On the design side, we have two designers and a draftsperson, as well as an architect who is basically a subcontractor—we’re maybe 50 percent of his business right now. On the construction side, I have three crews of five guys, and then we have subcontractors for things like plumbing, electrical, HVAC, roofing and windows. As the owner, it comes down to managing two very different groups of people, with two different mindsets and skill sets. My holiday parties are really interesting.

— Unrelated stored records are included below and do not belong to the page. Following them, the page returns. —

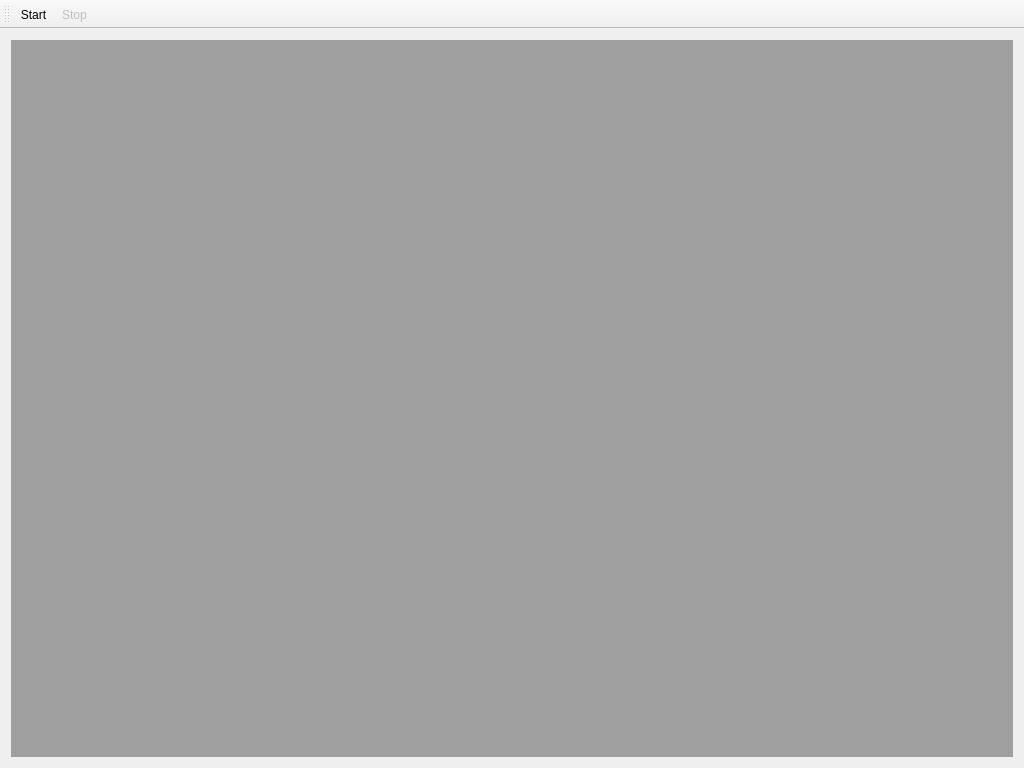
GENIVI/CANdevStudio, file src/gui/mainwindow.ui: the form before one commit.
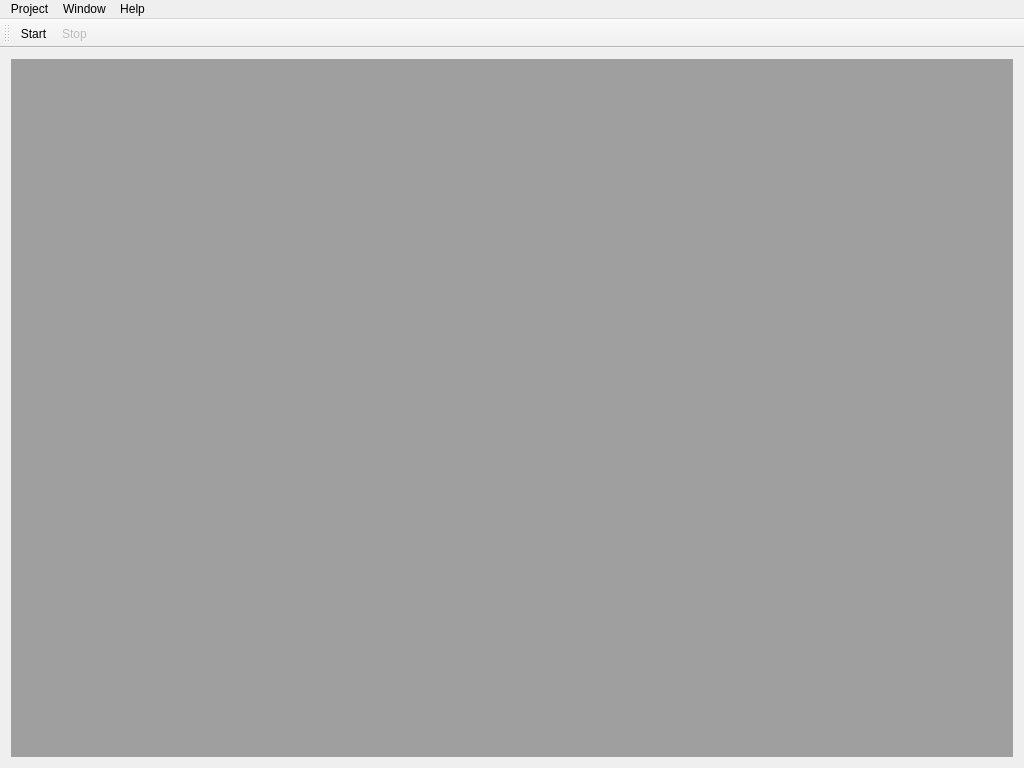
The form after the commit.

Commit message: implemented menu for CANdevStudio (#35)

```diff
--- a/src/gui/mainwindow.ui
+++ b/src/gui/mainwindow.ui
@@ -49,6 +49,42 @@
    <addaction name="actionstart"/>
    <addaction name="actionstop"/>
   </widget>
+  <widget class="QMenuBar" name="menuBar">
+   <property name="geometry">
+    <rect>
+     <x>0</x>
+     <y>0</y>
+     <width>1024</width>
+     <height>22</height>
+    </rect>
+   </property>
+   <widget class="QMenu" name="menuProject">
+    <property name="title">
+     <string>Project</string>
+    </property>
+    <addaction name="actionLoad"/>
+    <addaction name="actionExit"/>
+   </widget>
+   <widget class="QMenu" name="menuHelp">
+    <property name="title">
+     <string>Help</string>
+    </property>
+    <addaction name="actionAbout"/>
+   </widget>
+   <widget class="QMenu" name="menuWindow">
+    <property name="title">
+     <string>Window</string>
+    </property>
+    <addaction name="actionCascade"/>
+    <addaction name="actionTile"/>
+    <addaction name="separator"/>
+    <addaction name="actionSubWindowView"/>
+    <addaction name="actionTabView"/>
+   </widget>
+   <addaction name="menuProject"/>
+   <addaction name="menuWindow"/>
+   <addaction name="menuHelp"/>
+  </widget>
   <action name="actionstart">
    <property name="text">
     <string>Start</string>
```
Left out of the diff: 44 changed lines with no effect on the pictures. The commit also changes 2 other files.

Each crew consists of a project manager, who is also the lead carpenter, and four guys. A lot of the crew is very self-selected—it’s always a “my cousin needs a job” type of thing. Construction in general usually has a pretty high turnover, but so far we have not had that experience. I think it’s about creating the right company culture. In the beginning, I did have to navigate a lot of challenges as a woman in the construction industry. I definitely had to prove myself—to demonstrate that I understood what I was talking about and be clear about my standards. Now, a lot of my guys end up telling me, “You’re the best boss we’ve ever had,” because they realize that I’m here to think through everything that could go wrong upfront and find solutions that make their lives easier. They also definitely know more than I do, and I have no ego about that. It’s the same thing with my designers—they are so freaking talented. I only hire people who are smarter than I am, and I am OK with that.
One thing I’ve learned is that my people like to be taken care of in different ways. During the holidays, I don’t buy my construction crew members a thing. Instead, I buy their wives and their children stuff, and they appreciate that way more. It’s just understanding and adjusting to what’s important to your people. For my designers, I’ve realized that a big part of it is trust. I mean, that’s every creative, right? You want to be able to know your work is good, and to work in a culture where you’re allowed to fail—but you fail fast and get back up. That’s something I’ve had to learn personally: I don’t like to fail, but I’ve had to learn to fail forward, and then encourage that culture within my company. The more you do that, the more you empower people
to do their best work.
One of the challenging things about running a design-build business is getting your legal i’s dotted and t’s crossed on insurance, worker’s comp, general liability and contracts. Making sure that you really go through that with a good business lawyer and a good litigation lawyer is helpful. For example, I did an HR audit last year to look through all of my employee contracts in response to some new regulations that had come up. There’s a lot of paperwork required to keep on top of that stuff.
Designers are creatives, but I do think that, quite frankly, they have the skills to be able to expand into the construction side—way more than they think they do. Ultimately, I think it’s a better business model, especially if you’re doing a lot of remodeling and renovating projects already. I also think it’s fair to start small. If you don’t have a construction license yet, then you need to specify that there is somebody else who’s going to be doing the GC work, and who has a license to do that, but you can still take the same design-build approach. If you have a small bathroom remodel where you’re not moving the plumbing around, maybe you hire a small construction crew and negotiate with them: “OK, I’m going to get you this gig, and I’m going to be there talking you through everything,” and ask for a referral fee of 10 or 15 percent. You can build from there as you go.